The other thing that is happening is that I am getting to conduct or assist in seminars for FIDE to "teach the trainer" type activities and (so far India and in Botswana and at least one more this year) so perhaps I will be more involved in training players in the future.
Hairulov: In your opinion , what Malaysia could do to be a strong chess country ?
To be fair, I will first have to state that we will never be an Indonesia let alone a Philippines or even Vietnam as chess playing here is not a profession that you can live on and no matter how talented or good, school and work has to come first.
On the other hand players are getting ever younger and stronger sooner nowadays. At the ASEAN Chess Academy, if a child has interest, can work hard and is not without talent, and has the opportunity to play regularly in international youth events, if we start working with them between 9-11 years of age, by 16 a FIDE Master title is almost assured and the International Master title a real possibility with the Grandmaster title maybe even being realistically dreamed of.
In this process we will also have a pretty good idea by the time the child is 14 what his limits might be. So we need to do more with young players and that starts with our local trainers who are frankly almost all much too weak for this task. A year lost is critical today and we cannot destroy talent like this and yet we continue to do so.
There seem to be a disturbing trend by officials in MCF to deprive players from opportunities to play internationally when the exact opposite should be the case.
For Malaysia to progress, I think it has to start with everyone who has held positions in chess in the last 10 years stepping aside (no one is indispensible and history has proven all national leaders do well in their first one or two terms and up to a decade and after become absolute monsters!).
Others will emerge, and we will likely be pleasantly surprised at how well they do! If asked, people like me will of course offer guidance and if they choose to disagree and instead tell me to jump into the Klang river I can also easily accept that!
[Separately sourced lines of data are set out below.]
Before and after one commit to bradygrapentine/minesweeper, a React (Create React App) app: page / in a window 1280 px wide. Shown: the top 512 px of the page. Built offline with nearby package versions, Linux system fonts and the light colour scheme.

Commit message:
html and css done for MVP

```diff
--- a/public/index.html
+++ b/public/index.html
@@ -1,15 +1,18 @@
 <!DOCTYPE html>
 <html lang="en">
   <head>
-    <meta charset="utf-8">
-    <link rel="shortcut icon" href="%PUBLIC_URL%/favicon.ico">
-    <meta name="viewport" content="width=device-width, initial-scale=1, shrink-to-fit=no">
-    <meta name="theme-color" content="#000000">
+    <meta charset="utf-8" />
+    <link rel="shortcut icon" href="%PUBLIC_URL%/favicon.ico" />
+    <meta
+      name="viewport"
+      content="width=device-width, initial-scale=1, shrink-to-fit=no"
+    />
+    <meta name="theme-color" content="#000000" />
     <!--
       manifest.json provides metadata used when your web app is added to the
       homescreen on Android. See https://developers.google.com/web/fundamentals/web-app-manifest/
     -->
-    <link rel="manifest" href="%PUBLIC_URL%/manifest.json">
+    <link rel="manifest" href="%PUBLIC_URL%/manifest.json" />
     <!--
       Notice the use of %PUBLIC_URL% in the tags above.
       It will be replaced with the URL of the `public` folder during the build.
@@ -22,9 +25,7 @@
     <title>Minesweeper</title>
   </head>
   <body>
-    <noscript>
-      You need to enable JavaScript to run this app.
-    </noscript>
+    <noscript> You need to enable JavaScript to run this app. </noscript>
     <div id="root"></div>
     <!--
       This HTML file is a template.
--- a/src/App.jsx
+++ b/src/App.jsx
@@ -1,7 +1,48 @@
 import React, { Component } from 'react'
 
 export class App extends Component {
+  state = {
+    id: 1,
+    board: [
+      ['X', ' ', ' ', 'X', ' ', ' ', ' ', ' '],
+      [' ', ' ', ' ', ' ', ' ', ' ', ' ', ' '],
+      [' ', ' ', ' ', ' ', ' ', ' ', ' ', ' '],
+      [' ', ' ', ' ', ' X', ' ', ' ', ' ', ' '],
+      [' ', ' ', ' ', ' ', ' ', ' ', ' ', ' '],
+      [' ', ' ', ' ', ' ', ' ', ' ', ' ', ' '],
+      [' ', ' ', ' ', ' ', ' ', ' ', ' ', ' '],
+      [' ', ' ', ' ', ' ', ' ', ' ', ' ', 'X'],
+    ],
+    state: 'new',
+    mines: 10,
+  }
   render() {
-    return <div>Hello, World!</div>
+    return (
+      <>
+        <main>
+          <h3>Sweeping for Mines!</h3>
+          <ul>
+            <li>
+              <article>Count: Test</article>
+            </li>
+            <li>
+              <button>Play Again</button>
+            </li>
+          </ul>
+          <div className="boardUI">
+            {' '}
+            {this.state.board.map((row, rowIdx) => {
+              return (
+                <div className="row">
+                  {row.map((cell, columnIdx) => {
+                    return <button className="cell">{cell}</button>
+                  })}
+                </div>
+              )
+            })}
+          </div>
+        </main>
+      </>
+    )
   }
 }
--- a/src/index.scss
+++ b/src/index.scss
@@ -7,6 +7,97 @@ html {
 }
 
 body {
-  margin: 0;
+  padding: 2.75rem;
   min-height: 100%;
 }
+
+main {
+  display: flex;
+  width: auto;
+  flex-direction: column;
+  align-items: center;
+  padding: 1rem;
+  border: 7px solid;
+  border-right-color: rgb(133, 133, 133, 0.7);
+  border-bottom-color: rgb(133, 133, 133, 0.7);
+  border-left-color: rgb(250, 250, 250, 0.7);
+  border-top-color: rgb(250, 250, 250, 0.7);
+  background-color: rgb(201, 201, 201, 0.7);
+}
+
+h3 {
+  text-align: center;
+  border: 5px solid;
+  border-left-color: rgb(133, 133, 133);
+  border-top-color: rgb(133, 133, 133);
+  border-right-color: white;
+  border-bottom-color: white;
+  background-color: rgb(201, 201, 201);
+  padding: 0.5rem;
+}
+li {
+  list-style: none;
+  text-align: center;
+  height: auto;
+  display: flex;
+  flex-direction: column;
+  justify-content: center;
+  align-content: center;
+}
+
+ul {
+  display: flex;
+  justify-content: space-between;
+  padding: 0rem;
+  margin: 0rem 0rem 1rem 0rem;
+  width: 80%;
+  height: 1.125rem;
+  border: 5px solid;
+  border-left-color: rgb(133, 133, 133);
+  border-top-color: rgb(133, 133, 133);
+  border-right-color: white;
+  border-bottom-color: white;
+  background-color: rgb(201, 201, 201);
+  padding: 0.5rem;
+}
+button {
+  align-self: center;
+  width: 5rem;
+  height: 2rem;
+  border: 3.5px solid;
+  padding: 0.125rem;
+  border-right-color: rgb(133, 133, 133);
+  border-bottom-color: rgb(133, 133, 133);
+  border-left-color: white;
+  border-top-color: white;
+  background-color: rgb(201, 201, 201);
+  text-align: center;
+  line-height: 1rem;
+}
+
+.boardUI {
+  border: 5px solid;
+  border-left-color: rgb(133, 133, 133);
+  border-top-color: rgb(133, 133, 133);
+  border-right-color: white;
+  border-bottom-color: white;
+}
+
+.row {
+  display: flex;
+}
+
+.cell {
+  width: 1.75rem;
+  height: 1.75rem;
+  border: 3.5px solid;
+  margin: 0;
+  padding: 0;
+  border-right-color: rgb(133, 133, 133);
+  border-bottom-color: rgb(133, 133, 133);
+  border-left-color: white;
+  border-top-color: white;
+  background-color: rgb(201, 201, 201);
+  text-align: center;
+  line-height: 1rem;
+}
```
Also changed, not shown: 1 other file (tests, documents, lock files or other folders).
* this interview is conducted through email. At first we plan to meet for the interview but unfortunately due to unexpected things happen in the last minutes , we decide to do it by e-mail instead - Hairulov